Nothing in the data is to be left out; copy it exactly.

Segment Start: SUPPLIED DATA

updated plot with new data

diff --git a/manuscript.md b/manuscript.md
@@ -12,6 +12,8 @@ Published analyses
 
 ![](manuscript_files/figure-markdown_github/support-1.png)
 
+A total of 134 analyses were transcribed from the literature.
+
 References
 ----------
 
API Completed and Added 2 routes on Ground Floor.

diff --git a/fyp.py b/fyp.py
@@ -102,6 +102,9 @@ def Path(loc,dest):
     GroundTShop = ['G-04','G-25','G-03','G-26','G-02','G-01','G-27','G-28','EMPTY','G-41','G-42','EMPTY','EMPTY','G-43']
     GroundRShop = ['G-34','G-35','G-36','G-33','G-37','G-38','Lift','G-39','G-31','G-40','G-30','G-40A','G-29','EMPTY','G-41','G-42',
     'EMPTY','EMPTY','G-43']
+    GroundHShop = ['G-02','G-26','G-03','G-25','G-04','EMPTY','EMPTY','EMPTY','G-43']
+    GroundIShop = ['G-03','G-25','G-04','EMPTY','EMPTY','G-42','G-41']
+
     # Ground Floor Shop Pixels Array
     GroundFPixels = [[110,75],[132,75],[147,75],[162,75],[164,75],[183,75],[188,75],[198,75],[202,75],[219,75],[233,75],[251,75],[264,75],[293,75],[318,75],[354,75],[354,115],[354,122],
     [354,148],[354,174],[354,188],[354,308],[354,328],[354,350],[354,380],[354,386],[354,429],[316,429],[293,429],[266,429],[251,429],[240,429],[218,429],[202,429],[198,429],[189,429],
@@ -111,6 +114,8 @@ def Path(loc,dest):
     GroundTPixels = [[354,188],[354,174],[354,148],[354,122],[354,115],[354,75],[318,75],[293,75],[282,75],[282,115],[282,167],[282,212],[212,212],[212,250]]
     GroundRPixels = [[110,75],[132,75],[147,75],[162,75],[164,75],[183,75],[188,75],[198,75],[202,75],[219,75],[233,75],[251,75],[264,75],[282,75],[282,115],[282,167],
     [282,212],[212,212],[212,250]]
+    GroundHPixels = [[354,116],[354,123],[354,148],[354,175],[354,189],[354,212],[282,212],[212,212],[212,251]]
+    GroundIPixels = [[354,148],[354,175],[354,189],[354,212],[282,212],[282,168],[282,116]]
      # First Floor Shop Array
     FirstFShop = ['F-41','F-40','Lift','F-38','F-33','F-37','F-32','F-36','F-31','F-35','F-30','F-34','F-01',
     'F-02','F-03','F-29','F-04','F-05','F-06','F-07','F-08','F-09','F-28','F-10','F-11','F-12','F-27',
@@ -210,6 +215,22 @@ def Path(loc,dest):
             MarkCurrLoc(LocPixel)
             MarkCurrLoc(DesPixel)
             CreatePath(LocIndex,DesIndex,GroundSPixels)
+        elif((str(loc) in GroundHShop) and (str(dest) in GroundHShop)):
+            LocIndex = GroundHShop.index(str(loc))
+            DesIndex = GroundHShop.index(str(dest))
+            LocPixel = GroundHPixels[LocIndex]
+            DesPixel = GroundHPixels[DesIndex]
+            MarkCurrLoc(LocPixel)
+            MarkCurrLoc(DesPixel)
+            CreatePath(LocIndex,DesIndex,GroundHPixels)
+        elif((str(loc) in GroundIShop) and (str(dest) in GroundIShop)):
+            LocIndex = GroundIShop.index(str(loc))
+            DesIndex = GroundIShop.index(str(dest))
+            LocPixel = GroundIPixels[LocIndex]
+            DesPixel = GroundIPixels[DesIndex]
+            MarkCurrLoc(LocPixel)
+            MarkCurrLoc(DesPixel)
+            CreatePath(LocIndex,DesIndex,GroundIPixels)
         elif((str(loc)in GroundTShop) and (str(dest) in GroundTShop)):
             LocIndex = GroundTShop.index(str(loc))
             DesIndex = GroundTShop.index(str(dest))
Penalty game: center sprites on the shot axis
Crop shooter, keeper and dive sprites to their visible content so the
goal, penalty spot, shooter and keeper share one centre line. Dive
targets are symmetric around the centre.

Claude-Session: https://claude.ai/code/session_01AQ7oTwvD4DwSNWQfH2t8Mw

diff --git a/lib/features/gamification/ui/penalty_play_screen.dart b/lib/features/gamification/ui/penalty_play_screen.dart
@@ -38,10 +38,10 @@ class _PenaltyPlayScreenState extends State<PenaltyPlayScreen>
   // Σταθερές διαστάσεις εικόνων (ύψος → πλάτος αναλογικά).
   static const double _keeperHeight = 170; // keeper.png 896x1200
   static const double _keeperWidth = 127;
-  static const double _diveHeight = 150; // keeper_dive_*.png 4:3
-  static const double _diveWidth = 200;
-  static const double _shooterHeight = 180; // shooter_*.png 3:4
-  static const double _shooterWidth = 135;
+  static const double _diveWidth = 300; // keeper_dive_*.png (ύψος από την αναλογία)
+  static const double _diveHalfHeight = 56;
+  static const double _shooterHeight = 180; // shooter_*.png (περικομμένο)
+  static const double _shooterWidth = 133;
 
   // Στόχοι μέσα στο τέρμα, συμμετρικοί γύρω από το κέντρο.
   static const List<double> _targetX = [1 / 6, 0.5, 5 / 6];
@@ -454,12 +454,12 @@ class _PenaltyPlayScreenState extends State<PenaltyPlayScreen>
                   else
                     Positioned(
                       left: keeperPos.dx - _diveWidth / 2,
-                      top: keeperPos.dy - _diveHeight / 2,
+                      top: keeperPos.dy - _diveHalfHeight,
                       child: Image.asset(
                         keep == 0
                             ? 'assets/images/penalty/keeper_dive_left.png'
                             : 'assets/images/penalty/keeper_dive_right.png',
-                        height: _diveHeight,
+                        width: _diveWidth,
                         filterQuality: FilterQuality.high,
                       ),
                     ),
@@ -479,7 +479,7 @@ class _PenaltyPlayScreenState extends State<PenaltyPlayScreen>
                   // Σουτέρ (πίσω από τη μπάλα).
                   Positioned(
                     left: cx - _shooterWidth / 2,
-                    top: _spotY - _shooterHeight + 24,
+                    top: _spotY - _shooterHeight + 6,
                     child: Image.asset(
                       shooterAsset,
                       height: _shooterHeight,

Segment End: SUPPLIED DATA

▸ **WRITTEN RESPONSE**:
updated plot with new data

diff --git a/manuscript.md b/manuscript.md
@@ -12,6 +12,8 @@ Published analyses
 
 ![](manuscript_files/figure-markdown_github/support-1.png)
 
+A total of 134 analyses were transcribed from the literature.
+
 References
 ----------
 
API Completed and Added 2 routes on Ground Floor.

diff --git a/fyp.py b/fyp.py
@@ -102,6 +102,9 @@ def Path(loc,dest):
     GroundTShop = ['G-04','G-25','G-03','G-26','G-02','G-01','G-27','G-28','EMPTY','G-41','G-42','EMPTY','EMPTY','G-43']
     GroundRShop = ['G-34','G-35','G-36','G-33','G-37','G-38','Lift','G-39','G-31','G-40','G-30','G-40A','G-29','EMPTY','G-41','G-42',
     'EMPTY','EMPTY','G-43']
+    GroundHShop = ['G-02','G-26','G-03','G-25','G-04','EMPTY','EMPTY','EMPTY','G-43']
+    GroundIShop = ['G-03','G-25','G-04','EMPTY','EMPTY','G-42','G-41']
+
     # Ground Floor Shop Pixels Array
     GroundFPixels = [[110,75],[132,75],[147,75],[162,75],[164,75],[183,75],[188,75],[198,75],[202,75],[219,75],[233,75],[251,75],[264,75],[293,75],[318,75],[354,75],[354,115],[354,122],
     [354,148],[354,174],[354,188],[354,308],[354,328],[354,350],[354,380],[354,386],[354,429],[316,429],[293,429],[266,429],[251,429],[240,429],[218,429],[202,429],[198,429],[189,429],
@@ -111,6 +114,8 @@ def Path(loc,dest):
     GroundTPixels = [[354,188],[354,174],[354,148],[354,122],[354,115],[354,75],[318,75],[293,75],[282,75],[282,115],[282,167],[282,212],[212,212],[212,250]]
     GroundRPixels = [[110,75],[132,75],[147,75],[162,75],[164,75],[183,75],[188,75],[198,75],[202,75],[219,75],[233,75],[251,75],[264,75],[282,75],[282,115],[282,167],
     [282,212],[212,212],[212,250]]
+    GroundHPixels = [[354,116],[354,123],[354,148],[354,175],[354,189],[354,212],[282,212],[212,212],[212,251]]
+    GroundIPixels = [[354,148],[354,175],[354,189],[354,212],[282,212],[282,168],[282,116]]
      # First Floor Shop Array
     FirstFShop = ['F-41','F-40','Lift','F-38','F-33','F-37','F-32','F-36','F-31','F-35','F-30','F-34','F-01',
     'F-02','F-03','F-29','F-04','F-05','F-06','F-07','F-08','F-09','F-28','F-10','F-11','F-12','F-27',
@@ -210,6 +215,22 @@ def Path(loc,dest):
             MarkCurrLoc(LocPixel)
             MarkCurrLoc(DesPixel)
             CreatePath(LocIndex,DesIndex,GroundSPixels)
+        elif((str(loc) in GroundHShop) and (str(dest) in GroundHShop)):
+            LocIndex = GroundHShop.index(str(loc))
+            DesIndex = GroundHShop.index(str(dest))
+            LocPixel = GroundHPixels[LocIndex]
+            DesPixel = GroundHPixels[DesIndex]
+            MarkCurrLoc(LocPixel)
+            MarkCurrLoc(DesPixel)
+            CreatePath(LocIndex,DesIndex,GroundHPixels)
+        elif((str(loc) in GroundIShop) and (str(dest) in GroundIShop)):
+            LocIndex = GroundIShop.index(str(loc))
+            DesIndex = GroundIShop.index(str(dest))
+            LocPixel = GroundIPixels[LocIndex]
+            DesPixel = GroundIPixels[DesIndex]
+            MarkCurrLoc(LocPixel)
+            MarkCurrLoc(DesPixel)
+            CreatePath(LocIndex,DesIndex,GroundIPixels)
         elif((str(loc)in GroundTShop) and (str(dest) in GroundTShop)):
             LocIndex = GroundTShop.index(str(loc))
             DesIndex = GroundTShop.index(str(dest))
Penalty game: center sprites on the shot axis
Crop shooter, keeper and dive sprites to their visible content so the
goal, penalty spot, shooter and keeper share one centre line. Dive
targets are symmetric around the centre.

Claude-Session: https://claude.ai/code/session_01AQ7oTwvD4DwSNWQfH2t8Mw

diff --git a/lib/features/gamification/ui/penalty_play_screen.dart b/lib/features/gamification/ui/penalty_play_screen.dart
@@ -38,10 +38,10 @@ class _PenaltyPlayScreenState extends State<PenaltyPlayScreen>
   // Σταθερές διαστάσεις εικόνων (ύψος → πλάτος αναλογικά).
   static const double _keeperHeight = 170; // keeper.png 896x1200
   static const double _keeperWidth = 127;
-  static const double _diveHeight = 150; // keeper_dive_*.png 4:3
-  static const double _diveWidth = 200;
-  static const double _shooterHeight = 180; // shooter_*.png 3:4
-  static const double _shooterWidth = 135;
+  static const double _diveWidth = 300; // keeper_dive_*.png (ύψος από την αναλογία)
+  static const double _diveHalfHeight = 56;
+  static const double _shooterHeight = 180; // shooter_*.png (περικομμένο)
+  static const double _shooterWidth = 133;
 
   // Στόχοι μέσα στο τέρμα, συμμετρικοί γύρω από το κέντρο.
   static const List<double> _targetX = [1 / 6, 0.5, 5 / 6];
@@ -454,12 +454,12 @@ class _PenaltyPlayScreenState extends State<PenaltyPlayScreen>
                   else
                     Positioned(
                       left: keeperPos.dx - _diveWidth / 2,
-                      top: keeperPos.dy - _diveHeight / 2,
+                      top: keeperPos.dy - _diveHalfHeight,
                       child: Image.asset(
                         keep == 0
                             ? 'assets/images/penalty/keeper_dive_left.png'
                             : 'assets/images/penalty/keeper_dive_right.png',
-                        height: _diveHeight,
+                        width: _diveWidth,
                         filterQuality: FilterQuality.high,
                       ),
                     ),
@@ -479,7 +479,7 @@ class _PenaltyPlayScreenState extends State<PenaltyPlayScreen>
                   // Σουτέρ (πίσω από τη μπάλα).
                   Positioned(
                     left: cx - _shooterWidth / 2,
-                    top: _spotY - _shooterHeight + 24,
+                    top: _spotY - _shooterHeight + 6,
                     child: Image.asset(
                       shooterAsset,
                       height: _shooterHeight,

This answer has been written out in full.